TASK GOAL – Render every entry exactly as it appears.

MATERIAL FOR THE TASK –
^^^^

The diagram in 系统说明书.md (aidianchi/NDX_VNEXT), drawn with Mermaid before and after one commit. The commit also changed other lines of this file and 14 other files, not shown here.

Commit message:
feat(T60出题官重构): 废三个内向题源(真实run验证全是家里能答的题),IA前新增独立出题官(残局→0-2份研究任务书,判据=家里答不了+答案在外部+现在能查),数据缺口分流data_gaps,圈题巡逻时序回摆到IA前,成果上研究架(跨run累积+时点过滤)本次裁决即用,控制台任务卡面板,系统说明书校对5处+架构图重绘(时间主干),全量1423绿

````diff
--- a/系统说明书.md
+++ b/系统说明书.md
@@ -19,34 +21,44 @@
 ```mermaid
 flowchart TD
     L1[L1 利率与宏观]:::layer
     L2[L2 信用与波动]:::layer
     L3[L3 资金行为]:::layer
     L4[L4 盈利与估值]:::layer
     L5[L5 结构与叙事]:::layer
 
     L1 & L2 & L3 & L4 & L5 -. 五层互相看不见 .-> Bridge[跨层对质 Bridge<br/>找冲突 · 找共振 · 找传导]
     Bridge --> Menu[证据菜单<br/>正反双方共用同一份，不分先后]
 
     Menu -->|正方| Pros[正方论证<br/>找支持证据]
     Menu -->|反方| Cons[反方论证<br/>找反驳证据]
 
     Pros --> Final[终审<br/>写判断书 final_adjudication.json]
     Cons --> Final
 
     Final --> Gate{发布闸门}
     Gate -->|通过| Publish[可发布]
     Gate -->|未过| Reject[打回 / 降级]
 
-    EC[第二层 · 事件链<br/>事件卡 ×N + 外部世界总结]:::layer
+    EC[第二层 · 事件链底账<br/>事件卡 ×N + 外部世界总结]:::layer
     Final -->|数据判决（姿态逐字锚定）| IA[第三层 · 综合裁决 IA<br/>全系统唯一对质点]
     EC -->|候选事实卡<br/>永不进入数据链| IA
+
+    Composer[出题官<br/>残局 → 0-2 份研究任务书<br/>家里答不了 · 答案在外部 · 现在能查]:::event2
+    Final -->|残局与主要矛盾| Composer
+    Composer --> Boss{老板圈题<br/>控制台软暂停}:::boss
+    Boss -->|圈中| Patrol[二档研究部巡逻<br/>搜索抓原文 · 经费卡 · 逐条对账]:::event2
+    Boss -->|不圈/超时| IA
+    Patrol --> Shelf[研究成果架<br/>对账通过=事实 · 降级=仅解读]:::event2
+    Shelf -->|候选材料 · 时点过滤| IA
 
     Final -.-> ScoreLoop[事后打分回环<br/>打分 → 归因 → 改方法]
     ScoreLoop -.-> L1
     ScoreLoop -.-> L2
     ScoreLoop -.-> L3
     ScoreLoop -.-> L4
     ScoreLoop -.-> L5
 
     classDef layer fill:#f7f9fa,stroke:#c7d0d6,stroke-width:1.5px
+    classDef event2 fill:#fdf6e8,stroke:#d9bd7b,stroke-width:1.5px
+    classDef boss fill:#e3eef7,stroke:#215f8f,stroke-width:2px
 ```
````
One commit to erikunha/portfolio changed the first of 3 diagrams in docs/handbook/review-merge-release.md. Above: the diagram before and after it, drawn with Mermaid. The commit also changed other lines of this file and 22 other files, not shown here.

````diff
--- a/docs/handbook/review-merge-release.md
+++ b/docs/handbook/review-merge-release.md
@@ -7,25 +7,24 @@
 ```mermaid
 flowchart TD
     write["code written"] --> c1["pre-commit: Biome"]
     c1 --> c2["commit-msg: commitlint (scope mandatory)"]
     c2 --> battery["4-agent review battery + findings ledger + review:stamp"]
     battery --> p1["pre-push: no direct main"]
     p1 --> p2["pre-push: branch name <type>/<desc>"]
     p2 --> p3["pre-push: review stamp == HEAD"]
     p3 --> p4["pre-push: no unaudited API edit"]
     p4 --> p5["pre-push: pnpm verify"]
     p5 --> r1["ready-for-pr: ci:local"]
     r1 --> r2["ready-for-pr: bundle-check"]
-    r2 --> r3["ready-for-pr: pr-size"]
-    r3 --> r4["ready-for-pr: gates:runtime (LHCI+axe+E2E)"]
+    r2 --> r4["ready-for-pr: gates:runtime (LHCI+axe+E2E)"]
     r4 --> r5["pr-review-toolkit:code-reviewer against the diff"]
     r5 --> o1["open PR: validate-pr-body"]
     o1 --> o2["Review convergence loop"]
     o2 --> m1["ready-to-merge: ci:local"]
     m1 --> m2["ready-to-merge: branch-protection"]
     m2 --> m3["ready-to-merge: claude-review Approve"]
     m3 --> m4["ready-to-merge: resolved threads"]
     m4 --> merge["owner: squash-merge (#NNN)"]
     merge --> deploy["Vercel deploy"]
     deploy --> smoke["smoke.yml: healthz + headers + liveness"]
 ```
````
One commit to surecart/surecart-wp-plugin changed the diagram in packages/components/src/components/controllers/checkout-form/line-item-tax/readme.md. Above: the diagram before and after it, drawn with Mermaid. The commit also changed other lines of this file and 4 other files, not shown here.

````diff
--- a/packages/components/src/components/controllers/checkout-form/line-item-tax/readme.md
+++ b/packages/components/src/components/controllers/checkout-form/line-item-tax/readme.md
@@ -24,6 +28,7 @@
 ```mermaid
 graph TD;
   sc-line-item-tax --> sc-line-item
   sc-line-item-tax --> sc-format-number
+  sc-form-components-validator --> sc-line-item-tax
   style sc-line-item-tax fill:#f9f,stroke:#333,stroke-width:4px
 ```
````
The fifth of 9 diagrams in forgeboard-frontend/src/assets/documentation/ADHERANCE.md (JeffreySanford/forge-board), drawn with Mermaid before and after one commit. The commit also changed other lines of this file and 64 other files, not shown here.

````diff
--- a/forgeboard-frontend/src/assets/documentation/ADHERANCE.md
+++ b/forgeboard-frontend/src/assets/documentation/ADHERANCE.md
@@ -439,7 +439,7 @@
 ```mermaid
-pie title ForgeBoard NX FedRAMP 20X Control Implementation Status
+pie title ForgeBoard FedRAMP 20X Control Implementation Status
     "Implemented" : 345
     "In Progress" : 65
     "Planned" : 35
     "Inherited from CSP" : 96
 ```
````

^^^^

FINISHED EXERCISE –
The diagram in 系统说明书.md (aidianchi/NDX_VNEXT), drawn with Mermaid before and after one commit. The commit also changed other lines of this file and 14 other files, not shown here.

Commit message:
feat(T60出题官重构): 废三个内向题源(真实run验证全是家里能答的题),IA前新增独立出题官(残局→0-2份研究任务书,判据=家里答不了+答案在外部+现在能查),数据缺口分流data_gaps,圈题巡逻时序回摆到IA前,成果上研究架(跨run累积+时点过滤)本次裁决即用,控制台任务卡面板,系统说明书校对5处+架构图重绘(时间主干),全量1423绿

````diff
--- a/系统说明书.md
+++ b/系统说明书.md
@@ -19,34 +21,44 @@
 ```mermaid
 flowchart TD
     L1[L1 利率与宏观]:::layer
     L2[L2 信用与波动]:::layer
     L3[L3 资金行为]:::layer
     L4[L4 盈利与估值]:::layer
     L5[L5 结构与叙事]:::layer
 
     L1 & L2 & L3 & L4 & L5 -. 五层互相看不见 .-> Bridge[跨层对质 Bridge<br/>找冲突 · 找共振 · 找传导]
     Bridge --> Menu[证据菜单<br/>正反双方共用同一份，不分先后]
 
     Menu -->|正方| Pros[正方论证<br/>找支持证据]
     Menu -->|反方| Cons[反方论证<br/>找反驳证据]
 
     Pros --> Final[终审<br/>写判断书 final_adjudication.json]
     Cons --> Final
 
     Final --> Gate{发布闸门}
     Gate -->|通过| Publish[可发布]
     Gate -->|未过| Reject[打回 / 降级]
 
-    EC[第二层 · 事件链<br/>事件卡 ×N + 外部世界总结]:::layer
+    EC[第二层 · 事件链底账<br/>事件卡 ×N + 外部世界总结]:::layer
     Final -->|数据判决（姿态逐字锚定）| IA[第三层 · 综合裁决 IA<br/>全系统唯一对质点]
     EC -->|候选事实卡<br/>永不进入数据链| IA
+
+    Composer[出题官<br/>残局 → 0-2 份研究任务书<br/>家里答不了 · 答案在外部 · 现在能查]:::event2
+    Final -->|残局与主要矛盾| Composer
+    Composer --> Boss{老板圈题<br/>控制台软暂停}:::boss
+    Boss -->|圈中| Patrol[二档研究部巡逻<br/>搜索抓原文 · 经费卡 · 逐条对账]:::event2
+    Boss -->|不圈/超时| IA
+    Patrol --> Shelf[研究成果架<br/>对账通过=事实 · 降级=仅解读]:::event2
+    Shelf -->|候选材料 · 时点过滤| IA
 
     Final -.-> ScoreLoop[事后打分回环<br/>打分 → 归因 → 改方法]
     ScoreLoop -.-> L1
     ScoreLoop -.-> L2
     ScoreLoop -.-> L3
     ScoreLoop -.-> L4
     ScoreLoop -.-> L5
 
     classDef layer fill:#f7f9fa,stroke:#c7d0d6,stroke-width:1.5px
+    classDef event2 fill:#fdf6e8,stroke:#d9bd7b,stroke-width:1.5px
+    classDef boss fill:#e3eef7,stroke:#215f8f,stroke-width:2px
 ```
````
One commit to erikunha/portfolio changed the first of 3 diagrams in docs/handbook/review-merge-release.md. Above: the diagram before and after it, drawn with Mermaid. The commit also changed other lines of this file and 22 other files, not shown here.

````diff
--- a/docs/handbook/review-merge-release.md
+++ b/docs/handbook/review-merge-release.md
@@ -7,25 +7,24 @@
 ```mermaid
 flowchart TD
     write["code written"] --> c1["pre-commit: Biome"]
     c1 --> c2["commit-msg: commitlint (scope mandatory)"]
     c2 --> battery["4-agent review battery + findings ledger + review:stamp"]
     battery --> p1["pre-push: no direct main"]
     p1 --> p2["pre-push: branch name <type>/<desc>"]
     p2 --> p3["pre-push: review stamp == HEAD"]
     p3 --> p4["pre-push: no unaudited API edit"]
     p4 --> p5["pre-push: pnpm verify"]
     p5 --> r1["ready-for-pr: ci:local"]
     r1 --> r2["ready-for-pr: bundle-check"]
-    r2 --> r3["ready-for-pr: pr-size"]
-    r3 --> r4["ready-for-pr: gates:runtime (LHCI+axe+E2E)"]
+    r2 --> r4["ready-for-pr: gates:runtime (LHCI+axe+E2E)"]
     r4 --> r5["pr-review-toolkit:code-reviewer against the diff"]
     r5 --> o1["open PR: validate-pr-body"]
     o1 --> o2["Review convergence loop"]
     o2 --> m1["ready-to-merge: ci:local"]
     m1 --> m2["ready-to-merge: branch-protection"]
     m2 --> m3["ready-to-merge: claude-review Approve"]
     m3 --> m4["ready-to-merge: resolved threads"]
     m4 --> merge["owner: squash-merge (#NNN)"]
     merge --> deploy["Vercel deploy"]
     deploy --> smoke["smoke.yml: healthz + headers + liveness"]
 ```
````
One commit to surecart/surecart-wp-plugin changed the diagram in packages/components/src/components/controllers/checkout-form/line-item-tax/readme.md. Above: the diagram before and after it, drawn with Mermaid. The commit also changed other lines of this file and 4 other files, not shown here.

````diff
--- a/packages/components/src/components/controllers/checkout-form/line-item-tax/readme.md
+++ b/packages/components/src/components/controllers/checkout-form/line-item-tax/readme.md
@@ -24,6 +28,7 @@
 ```mermaid
 graph TD;
   sc-line-item-tax --> sc-line-item
   sc-line-item-tax --> sc-format-number
+  sc-form-components-validator --> sc-line-item-tax
   style sc-line-item-tax fill:#f9f,stroke:#333,stroke-width:4px
 ```
````
The fifth of 9 diagrams in forgeboard-frontend/src/assets/documentation/ADHERANCE.md (JeffreySanford/forge-board), drawn with Mermaid before and after one commit. The commit also changed other lines of this file and 64 other files, not shown here.

````diff
--- a/forgeboard-frontend/src/assets/documentation/ADHERANCE.md
+++ b/forgeboard-frontend/src/assets/documentation/ADHERANCE.md
@@ -439,7 +439,7 @@
 ```mermaid
-pie title ForgeBoard NX FedRAMP 20X Control Implementation Status
+pie title ForgeBoard FedRAMP 20X Control Implementation Status
     "Implemented" : 345
     "In Progress" : 65
     "Planned" : 35
     "Inherited from CSP" : 96
 ```
````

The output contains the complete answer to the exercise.